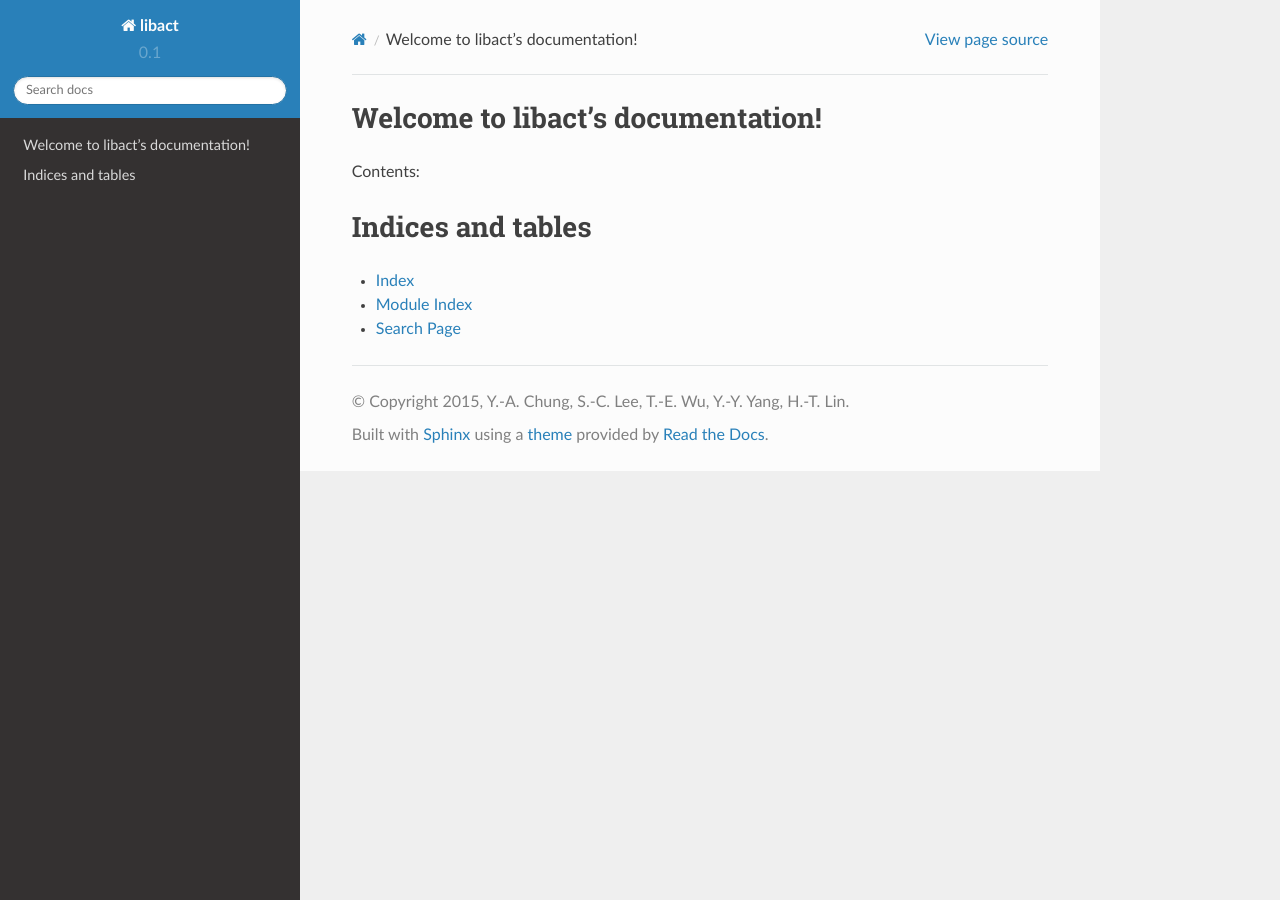
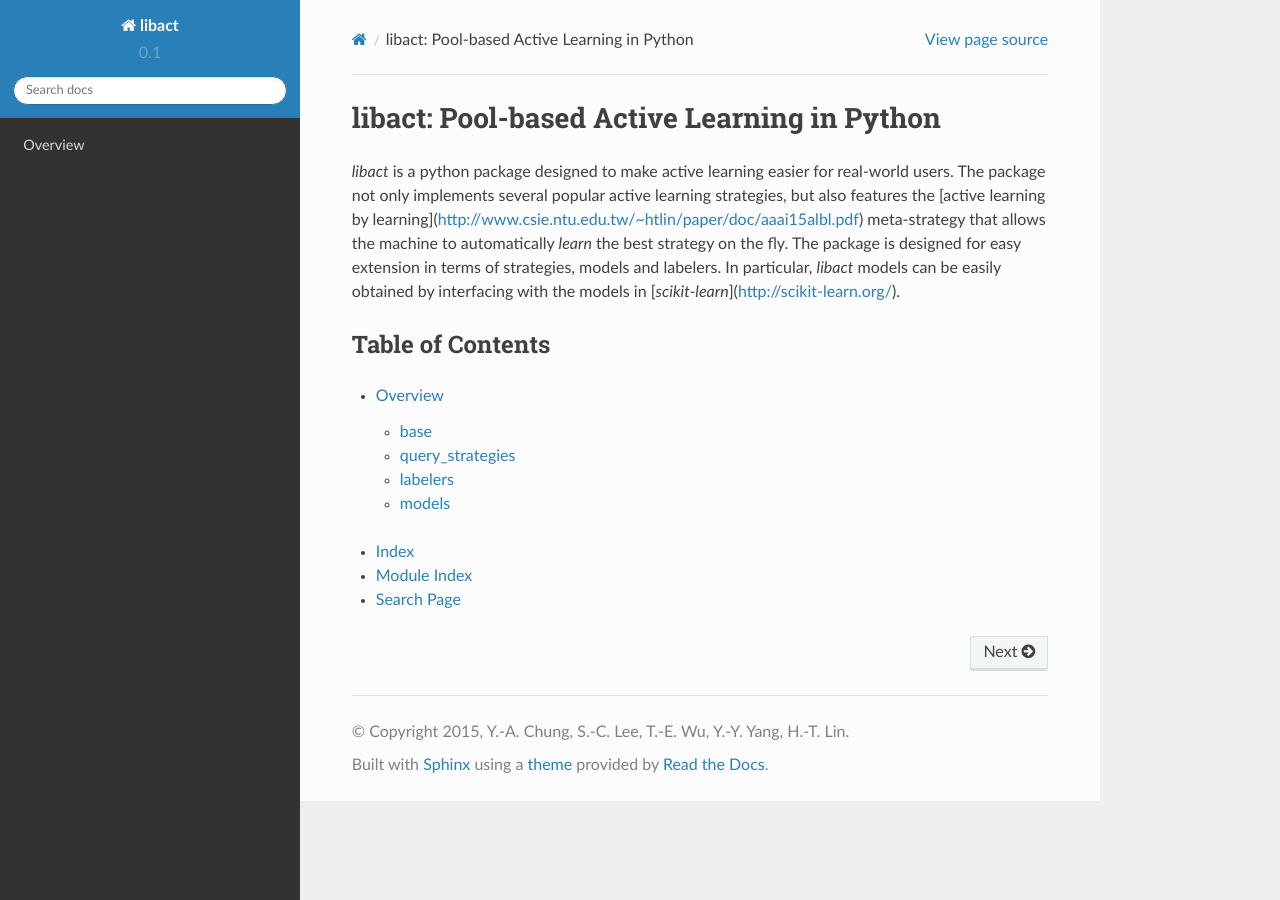
Before and after one commit to ntucllab/libact, a Sphinx documentation site: the page built from docs/index.rst, in a window 1280 px wide. Built offline with Sphinx 7.4.7 and the Read the Docs theme 2.0.0, drawn with Linux system fonts in a browser that asks for light colours.

Commit message:
added overview page in docs

```diff
--- a/docs/index.rst
+++ b/docs/index.rst
@@ -3,16 +3,26 @@
    You can adapt this file completely to your liking, but it should at least
    contain the root `toctree` directive.
 
-Welcome to libact's documentation!
-==================================
+libact: Pool-based Active Learning in Python
+============================================
 
-Contents:
+`libact` is a python package designed to make active learning easier for
+real-world users. The package not only implements several popular active
+learning strategies, but also features the [active learning by
+learning](http://www.csie.ntu.edu.tw/~htlin/paper/doc/aaai15albl.pdf)
+meta-strategy that allows the machine to automatically *learn* the best strategy
+on the fly. The package is designed for easy extension in terms of strategies,
+models and labelers. In particular, `libact` models can be easily obtained by
+interfacing with the models in [`scikit-learn`](http://scikit-learn.org/).
+
+-----------------
+Table of Contents
+-----------------
 
 .. toctree::
-   :maxdepth: 2
+  :maxdepth: 2
 
-Indices and tables
-==================
+  overview.rst
 
 * :ref:`genindex`
 * :ref:`modindex`
--- /dev/null
+++ b/docs/overview.rst
@@ -0,0 +1,27 @@
+Overview
+========
+
+`libact` designed a framework to make active learning easy for user to apply to
+real world problem. Currently `libact` supports only pool-based active learning
+problems. In the start of the problem, there is a small labeled set, a larger
+unlabeled set, and a training model. During the problem,
+active learning algorithm has to choose a data point from the unlabeled set
+and ask the oracle for its label. The goal for active learning algorithm is to
+make the trainign model performs better with less labeled data.
+
+`libact` is consitituded by the following four sub-modules:
+
+base
+^^^^
+
+query_strategies
+^^^^^^^^^^^^^^^^
+query_strategies consists different pool-based active learning algorithms.
+
+
+labelers
+^^^^^^^^
+
+
+models
+^^^^^^
```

::::::::::

* [REQUIRED WORK]: Please tally the lines of the data in which the string "designed" appears and write only the total.

* [REPLY TO THE TASK]: 3